Los Angeles County District Attorney George Gascon — who issued a directive barring prosecutors from seeking the death penalty in any new murder cases upon taking office last month — announced today that he supports a measure that would ban the death penalty in federal cases.
The county’s top prosecutor said in a written statement that he “wholeheartedly” supports legislation to be re-introduced by Rep. Ayanna Pressley, D-Mass., and incoming Senate Judiciary Chairman Richard Durbin, D-Illinois, to prohibit the use of the death penalty at the federal level and to require re-sentencing for those who are currently on death row in such cases.
“State or federal sanctioned killings do not deter crime and have historically been racially biased,” Gascon said. “Together, we can end this inhumane and misguided form of punishment and continue to make essential reforms to our criminal justice system that will enhance safety and justice.”
On the day he was sworn into office Dec. 7, Gascon issued a series of directives — one of which reads that “a sentence of death is never an appropriate resolution in any case.”
He noted in the directive that there are 215 people — 85% being “people of color” — on death row in California as a result of being prosecuted in Los Angeles County.
Gascon has come under fire from some families of crime victims for the new directives.

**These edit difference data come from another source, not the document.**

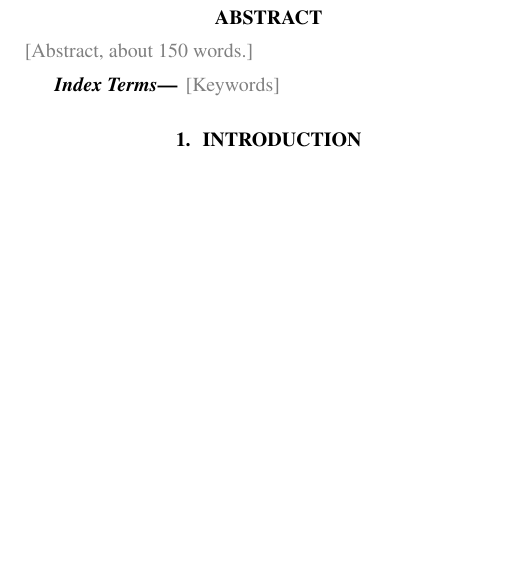
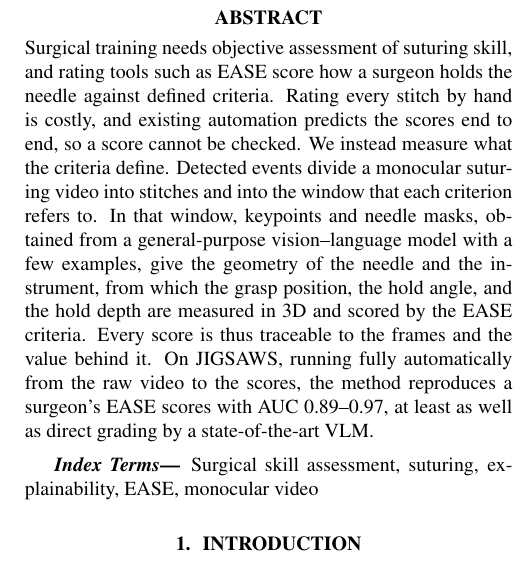
Before and after one commit to chickenta2ta/suturing-skill-assessment, a LaTeX paper (paper/Template_ISBI_latex.tex, which reads paper/sec/abstract.tex): part of one column of page 1 of 5, cut so that both start at the same text, the shorter picture padded with empty space. Compiled offline with pdfLaTeX.

Commit message:
要旨とキーワードを追加

```diff
--- a/paper/sec/abstract.tex
+++ b/paper/sec/abstract.tex
@@ -1,7 +1,20 @@
 \begin{abstract}
-\placeholder{Abstract, about 150 words.}
+Surgical training needs objective assessment of suturing skill, and rating
+tools such as EASE score how a surgeon holds the needle against defined
+criteria. Rating every stitch by hand is costly, and existing automation
+predicts the scores end to end, so a score cannot be checked. We instead
+measure what the criteria define. Detected events divide a monocular suturing
+video into stitches and into the window that each criterion refers to. In
+that window, keypoints and needle masks, obtained from a general-purpose
+vision--language model with a few examples, give the geometry of the needle
+and the instrument, from which the grasp position, the hold angle, and the
+hold depth are measured in 3D and scored by the EASE criteria. Every score is
+thus traceable to the frames and the value behind it. On JIGSAWS, running
+fully automatically from the raw video to the scores, the method reproduces a
+surgeon's EASE scores with AUC 0.89--0.97, at least as well as direct grading
+by a state-of-the-art VLM.
 \end{abstract}
 %
 \begin{keywords}
-\placeholder{Keywords}
+Surgical skill assessment, suturing, explainability, EASE, monocular video
 \end{keywords}
```
Also changed, not shown: paper/PROVENANCE.md (+6 -0 lines).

A group called Victims of Violent Crime For The Recall of George Gascon announced that it has filed formal documents that allows the organization to accept donations to prepare for the effort to try to oust him from office. The group said it may be the first-ever recall effort involving a Los Angeles County district attorney.
Gascon — who campaigned on criminal justice reform — has said he has a “mandate from the public.” He said last month that those who commit crimes will be held accountable and accused opponents of “fear mongering.”

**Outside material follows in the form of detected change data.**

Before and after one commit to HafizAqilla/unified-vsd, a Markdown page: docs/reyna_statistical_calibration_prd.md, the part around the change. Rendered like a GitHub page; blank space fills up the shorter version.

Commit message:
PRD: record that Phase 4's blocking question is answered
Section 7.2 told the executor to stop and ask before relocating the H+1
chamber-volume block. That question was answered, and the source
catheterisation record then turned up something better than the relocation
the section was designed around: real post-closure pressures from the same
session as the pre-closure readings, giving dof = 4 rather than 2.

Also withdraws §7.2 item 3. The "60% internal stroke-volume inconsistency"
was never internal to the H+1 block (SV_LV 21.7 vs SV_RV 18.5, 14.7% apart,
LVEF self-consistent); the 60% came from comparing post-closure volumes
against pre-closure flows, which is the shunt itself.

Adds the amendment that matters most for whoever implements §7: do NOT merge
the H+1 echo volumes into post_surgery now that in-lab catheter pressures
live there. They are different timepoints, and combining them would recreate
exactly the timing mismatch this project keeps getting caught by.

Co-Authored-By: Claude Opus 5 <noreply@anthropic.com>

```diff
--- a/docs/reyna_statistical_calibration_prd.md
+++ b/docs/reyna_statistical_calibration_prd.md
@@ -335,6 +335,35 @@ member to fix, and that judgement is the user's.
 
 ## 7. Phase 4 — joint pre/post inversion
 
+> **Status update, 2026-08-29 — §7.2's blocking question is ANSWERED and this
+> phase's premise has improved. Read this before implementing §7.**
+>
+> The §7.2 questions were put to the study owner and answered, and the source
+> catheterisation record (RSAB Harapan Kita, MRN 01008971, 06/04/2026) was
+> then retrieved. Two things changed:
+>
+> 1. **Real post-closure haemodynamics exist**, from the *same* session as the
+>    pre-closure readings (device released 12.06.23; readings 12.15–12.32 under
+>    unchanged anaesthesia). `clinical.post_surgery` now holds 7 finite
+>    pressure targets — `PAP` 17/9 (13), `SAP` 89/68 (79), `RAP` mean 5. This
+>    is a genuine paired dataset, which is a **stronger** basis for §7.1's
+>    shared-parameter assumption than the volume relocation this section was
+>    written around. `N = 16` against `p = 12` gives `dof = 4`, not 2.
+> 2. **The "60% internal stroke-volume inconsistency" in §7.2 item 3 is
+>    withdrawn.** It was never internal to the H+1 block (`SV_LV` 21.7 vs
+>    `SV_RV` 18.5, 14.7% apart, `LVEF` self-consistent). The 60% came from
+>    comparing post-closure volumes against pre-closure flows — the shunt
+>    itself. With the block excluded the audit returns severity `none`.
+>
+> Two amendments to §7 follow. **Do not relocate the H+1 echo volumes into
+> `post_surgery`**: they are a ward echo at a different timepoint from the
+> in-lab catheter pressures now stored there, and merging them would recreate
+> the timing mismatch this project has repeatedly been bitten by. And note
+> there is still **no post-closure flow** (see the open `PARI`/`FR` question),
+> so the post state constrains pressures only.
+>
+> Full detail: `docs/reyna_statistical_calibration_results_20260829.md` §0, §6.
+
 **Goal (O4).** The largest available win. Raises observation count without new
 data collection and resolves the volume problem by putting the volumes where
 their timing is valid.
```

On Monday, Sacramento County District Attorney Anne Marie Schubert sent a letter to Gascon in which she criticized many of his special directives as “illegal and unconstitutional” and informed him that her office will no longer grant him jurisdiction over any crimes that involve Sacramento County.
“Your special directives are not just extreme but will undoubtedly wreak havoc on crime victims and their Constitutional rights,” she wrote.

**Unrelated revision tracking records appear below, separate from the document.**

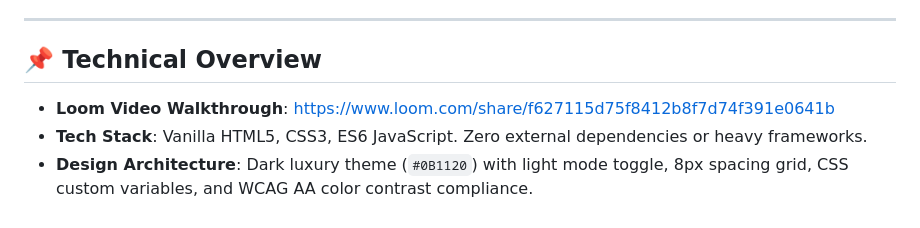
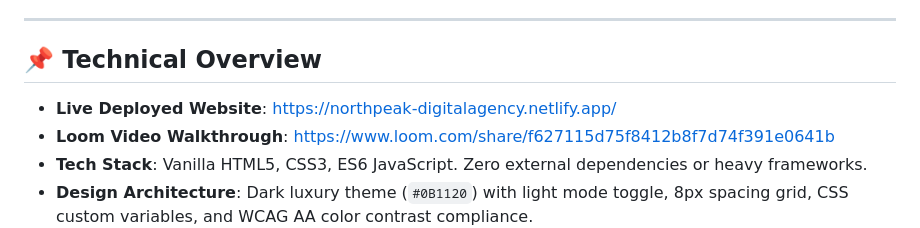
Before and after one commit to Vikas76-bit/northpeak-digital-agency, a Markdown page: README.md, the part around the change. GitHub-like rendering.

Commit message:
Add Netlify live website URL

```diff
--- a/README.md
+++ b/README.md
@@ -6,6 +6,7 @@ Single-page responsive web application built for the **Digital Heroes Qualificat
 
 ## 📌 Technical Overview
 
+- **Live Deployed Website**: [https://northpeak-digitalagency.netlify.app/](https://northpeak-digitalagency.netlify.app/)
 - **Loom Video Walkthrough**: [https://www.loom.com/share/f627115d75f8412b8f7d74f391e0641b](https://www.loom.com/share/f627115d75f8412b8f7d74f391e0641b)
 - **Tech Stack**: Vanilla HTML5, CSS3, ES6 JavaScript. Zero external dependencies or heavy frameworks.
 - **Design Architecture**: Dark luxury theme (`#0B1120`) with light mode toggle, 8px spacing grid, CSS custom variables, and WCAG AA color contrast compliance.
```
Also changed, not shown: SUBMISSION_DOC.md (+1 -1 lines).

“Your lack of concern for their rights and safety concerns me greatly. Additionally, because crime has no boundaries, these special directives will have far greater impact than on Los Angeles County alone. Rather, victims across California will be negatively impacted and the safety of all Californians will be jeopardized.”
Also on Monday, a Los Angeles Superior Court judge agreed to allow San Diego County District Attorney Summer Stephan to reclaim jurisdiction to prosecute a defendant for five San Diego-area armed robberies he allegedly committed in the days leading up to the June 10, 2019, shootings of off-duty Los Angeles County sheriff’s Deputy Joseph Gilbert Solano in Alhambra and Dmitry Alekseyevich Koltsov in downtown Los Angeles, which occurred hours apart.
Stephan wrote in a letter that her office had agreed to allow the Los Angeles County District Attorney’s Office to prosecute Rhett Nelson for the San Diego robberies with the understanding that he would face life in prison without the possibility of parole if he was convicted. She noted that Nelson could otherwise be eligible for parole as early as age 50 if sentencing allegations against him were dismissed — as requested by the Los Angeles County District Attorney’s Office as a result of one of the new directives.
Judge Jose Sandoval subsequently rejected the prosecution’s bid under the directive to dismiss the sentencing allegations.
In a statement released Friday, the L.A. County District Attorney’s Office said Stephan’s decision would unnecessarily subject the victims’ families to two trials, and said it was highly unlikely Nelson would ever be granted parole.
“The defendant in this case is 31 years old and was facing nearly 70 years to life in state prison. As a result of this move by D.A. Stephan, the defendant now faces 50 years to life in state prison on his L.A. case, and possibly more if found guilty in his San Diego case,” the statement reads.
“We question the wisdom of dragging these families through two separate cases, and with the parole board only granting release in about 15% of cases it hears, the suggestion that this individual would get out, let alone re-offend, (strains) credulity. What’s guaranteed is that two cases will cost taxpayers more than one.”